AIM OF THE EXERCISE
Please return every line below that contains the string "overflow".
** ENTRIES SUPPLIED follows **
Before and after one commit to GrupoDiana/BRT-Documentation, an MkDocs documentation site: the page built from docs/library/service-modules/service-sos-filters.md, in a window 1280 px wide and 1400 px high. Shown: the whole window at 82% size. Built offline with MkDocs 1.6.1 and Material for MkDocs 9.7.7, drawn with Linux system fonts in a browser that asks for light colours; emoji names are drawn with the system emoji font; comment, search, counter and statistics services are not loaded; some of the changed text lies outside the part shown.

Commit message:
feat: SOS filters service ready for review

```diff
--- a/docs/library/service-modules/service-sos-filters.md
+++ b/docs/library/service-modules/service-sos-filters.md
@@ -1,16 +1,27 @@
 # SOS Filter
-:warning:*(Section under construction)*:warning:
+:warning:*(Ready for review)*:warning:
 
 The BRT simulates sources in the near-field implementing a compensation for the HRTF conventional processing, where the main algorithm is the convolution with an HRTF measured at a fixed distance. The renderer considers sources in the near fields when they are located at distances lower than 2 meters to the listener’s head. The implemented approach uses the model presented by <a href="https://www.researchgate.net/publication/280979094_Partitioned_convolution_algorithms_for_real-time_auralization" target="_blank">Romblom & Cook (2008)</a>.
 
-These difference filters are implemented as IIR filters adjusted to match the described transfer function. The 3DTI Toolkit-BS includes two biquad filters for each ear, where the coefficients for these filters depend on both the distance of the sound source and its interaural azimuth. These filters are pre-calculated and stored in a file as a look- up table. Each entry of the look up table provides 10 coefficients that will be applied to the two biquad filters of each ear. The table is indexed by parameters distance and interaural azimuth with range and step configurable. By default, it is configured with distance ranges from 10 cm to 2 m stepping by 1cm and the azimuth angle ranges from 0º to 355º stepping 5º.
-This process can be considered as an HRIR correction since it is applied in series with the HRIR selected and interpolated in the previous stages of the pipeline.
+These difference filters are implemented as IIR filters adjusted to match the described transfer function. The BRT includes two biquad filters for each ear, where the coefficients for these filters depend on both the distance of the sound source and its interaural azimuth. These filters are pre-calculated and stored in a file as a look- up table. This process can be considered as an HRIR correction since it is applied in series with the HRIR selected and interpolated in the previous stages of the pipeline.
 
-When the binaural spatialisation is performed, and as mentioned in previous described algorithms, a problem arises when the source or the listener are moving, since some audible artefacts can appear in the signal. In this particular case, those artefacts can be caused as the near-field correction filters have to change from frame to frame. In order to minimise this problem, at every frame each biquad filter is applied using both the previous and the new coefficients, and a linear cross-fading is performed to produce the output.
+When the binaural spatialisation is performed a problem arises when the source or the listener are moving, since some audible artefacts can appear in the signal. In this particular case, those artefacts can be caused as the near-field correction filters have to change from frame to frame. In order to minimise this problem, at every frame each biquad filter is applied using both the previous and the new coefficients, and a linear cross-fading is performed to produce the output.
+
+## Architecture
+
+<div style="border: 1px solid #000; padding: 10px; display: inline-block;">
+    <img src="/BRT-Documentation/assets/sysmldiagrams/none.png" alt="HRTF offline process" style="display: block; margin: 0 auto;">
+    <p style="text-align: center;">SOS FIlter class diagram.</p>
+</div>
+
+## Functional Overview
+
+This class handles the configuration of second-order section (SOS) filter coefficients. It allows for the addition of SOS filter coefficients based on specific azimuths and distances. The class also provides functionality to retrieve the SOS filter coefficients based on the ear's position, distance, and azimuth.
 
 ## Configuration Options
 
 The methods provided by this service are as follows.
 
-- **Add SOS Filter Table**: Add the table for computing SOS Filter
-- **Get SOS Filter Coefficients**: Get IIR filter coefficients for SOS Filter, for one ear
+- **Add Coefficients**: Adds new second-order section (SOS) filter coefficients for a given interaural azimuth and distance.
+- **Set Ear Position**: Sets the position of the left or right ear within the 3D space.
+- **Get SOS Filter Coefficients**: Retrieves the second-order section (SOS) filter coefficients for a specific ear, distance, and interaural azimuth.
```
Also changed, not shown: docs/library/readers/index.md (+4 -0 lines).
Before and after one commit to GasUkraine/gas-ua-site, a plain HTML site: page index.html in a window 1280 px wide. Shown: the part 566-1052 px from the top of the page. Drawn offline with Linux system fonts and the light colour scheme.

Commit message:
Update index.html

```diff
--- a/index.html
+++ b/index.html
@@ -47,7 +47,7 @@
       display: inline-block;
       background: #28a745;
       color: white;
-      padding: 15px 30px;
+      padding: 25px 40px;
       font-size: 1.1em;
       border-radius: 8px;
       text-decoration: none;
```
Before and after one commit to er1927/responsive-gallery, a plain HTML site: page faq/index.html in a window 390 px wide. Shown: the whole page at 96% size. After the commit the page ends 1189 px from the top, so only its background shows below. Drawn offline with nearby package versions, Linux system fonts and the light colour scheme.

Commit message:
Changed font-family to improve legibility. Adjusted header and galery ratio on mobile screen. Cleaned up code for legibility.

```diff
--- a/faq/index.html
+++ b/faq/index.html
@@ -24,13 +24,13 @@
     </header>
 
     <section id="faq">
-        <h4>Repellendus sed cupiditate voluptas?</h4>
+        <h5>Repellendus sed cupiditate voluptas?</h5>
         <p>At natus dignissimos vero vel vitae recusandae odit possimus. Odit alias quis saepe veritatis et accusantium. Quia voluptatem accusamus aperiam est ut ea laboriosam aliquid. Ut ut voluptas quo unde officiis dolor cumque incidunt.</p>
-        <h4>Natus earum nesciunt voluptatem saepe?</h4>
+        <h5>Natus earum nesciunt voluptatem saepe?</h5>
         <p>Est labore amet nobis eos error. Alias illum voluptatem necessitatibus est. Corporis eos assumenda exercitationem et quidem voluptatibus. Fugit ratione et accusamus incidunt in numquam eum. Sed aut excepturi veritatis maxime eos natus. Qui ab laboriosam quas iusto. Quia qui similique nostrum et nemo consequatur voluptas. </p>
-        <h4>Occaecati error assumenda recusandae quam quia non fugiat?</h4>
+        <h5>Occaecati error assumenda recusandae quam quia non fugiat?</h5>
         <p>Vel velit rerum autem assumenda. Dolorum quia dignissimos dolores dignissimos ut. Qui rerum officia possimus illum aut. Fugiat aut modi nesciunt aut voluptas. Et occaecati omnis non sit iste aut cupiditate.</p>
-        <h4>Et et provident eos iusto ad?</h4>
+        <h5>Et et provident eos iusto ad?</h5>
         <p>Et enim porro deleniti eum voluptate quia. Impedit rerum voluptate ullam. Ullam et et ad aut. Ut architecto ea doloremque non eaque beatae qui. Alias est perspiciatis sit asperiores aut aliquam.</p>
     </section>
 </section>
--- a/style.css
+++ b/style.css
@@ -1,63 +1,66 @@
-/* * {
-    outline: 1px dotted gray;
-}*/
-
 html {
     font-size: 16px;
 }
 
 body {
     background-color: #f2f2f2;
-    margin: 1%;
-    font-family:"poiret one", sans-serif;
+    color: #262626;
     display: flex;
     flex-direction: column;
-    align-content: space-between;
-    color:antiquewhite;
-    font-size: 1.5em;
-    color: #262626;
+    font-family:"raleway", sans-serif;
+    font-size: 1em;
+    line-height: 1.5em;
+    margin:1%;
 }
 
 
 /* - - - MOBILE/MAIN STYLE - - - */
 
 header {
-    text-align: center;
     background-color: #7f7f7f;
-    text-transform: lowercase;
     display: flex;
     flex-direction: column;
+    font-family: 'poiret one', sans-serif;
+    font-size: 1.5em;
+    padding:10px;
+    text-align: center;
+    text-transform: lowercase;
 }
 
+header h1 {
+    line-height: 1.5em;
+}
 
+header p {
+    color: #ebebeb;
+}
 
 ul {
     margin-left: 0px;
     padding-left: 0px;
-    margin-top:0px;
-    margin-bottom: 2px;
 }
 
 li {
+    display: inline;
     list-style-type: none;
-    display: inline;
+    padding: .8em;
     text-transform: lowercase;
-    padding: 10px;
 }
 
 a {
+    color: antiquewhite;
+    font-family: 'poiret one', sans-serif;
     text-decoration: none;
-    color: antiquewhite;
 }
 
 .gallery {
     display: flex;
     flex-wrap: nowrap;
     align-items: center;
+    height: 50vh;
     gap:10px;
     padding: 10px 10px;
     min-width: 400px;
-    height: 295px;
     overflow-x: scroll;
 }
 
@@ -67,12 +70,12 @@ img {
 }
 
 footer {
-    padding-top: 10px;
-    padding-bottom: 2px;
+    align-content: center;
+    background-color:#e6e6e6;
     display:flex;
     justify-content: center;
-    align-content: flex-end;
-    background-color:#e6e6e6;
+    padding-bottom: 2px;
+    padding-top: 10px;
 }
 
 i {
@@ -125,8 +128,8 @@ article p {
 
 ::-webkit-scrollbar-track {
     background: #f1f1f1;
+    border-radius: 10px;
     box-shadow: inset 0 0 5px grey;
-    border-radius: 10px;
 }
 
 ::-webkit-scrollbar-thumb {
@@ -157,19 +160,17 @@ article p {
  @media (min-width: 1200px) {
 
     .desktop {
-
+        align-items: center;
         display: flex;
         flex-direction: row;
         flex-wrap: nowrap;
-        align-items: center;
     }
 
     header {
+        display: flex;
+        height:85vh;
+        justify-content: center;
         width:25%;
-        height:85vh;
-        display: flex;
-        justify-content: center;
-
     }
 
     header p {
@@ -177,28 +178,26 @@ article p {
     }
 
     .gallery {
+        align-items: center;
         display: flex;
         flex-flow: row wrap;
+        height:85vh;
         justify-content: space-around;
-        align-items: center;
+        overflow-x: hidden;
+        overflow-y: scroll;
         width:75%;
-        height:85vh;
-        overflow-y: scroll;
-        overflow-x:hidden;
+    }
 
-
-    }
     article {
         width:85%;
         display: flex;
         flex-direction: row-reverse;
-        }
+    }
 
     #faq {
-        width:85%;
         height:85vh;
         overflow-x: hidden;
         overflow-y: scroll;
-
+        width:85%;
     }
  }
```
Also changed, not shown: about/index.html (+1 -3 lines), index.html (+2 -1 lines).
** End of ENTRIES SUPPLIED **
OUTPUT BELOW
     overflow-x: scroll;
+        overflow-x: hidden;
+        overflow-y: scroll;
-        overflow-y: scroll;
-        overflow-x:hidden;
         overflow-x: hidden;
         overflow-y: scroll;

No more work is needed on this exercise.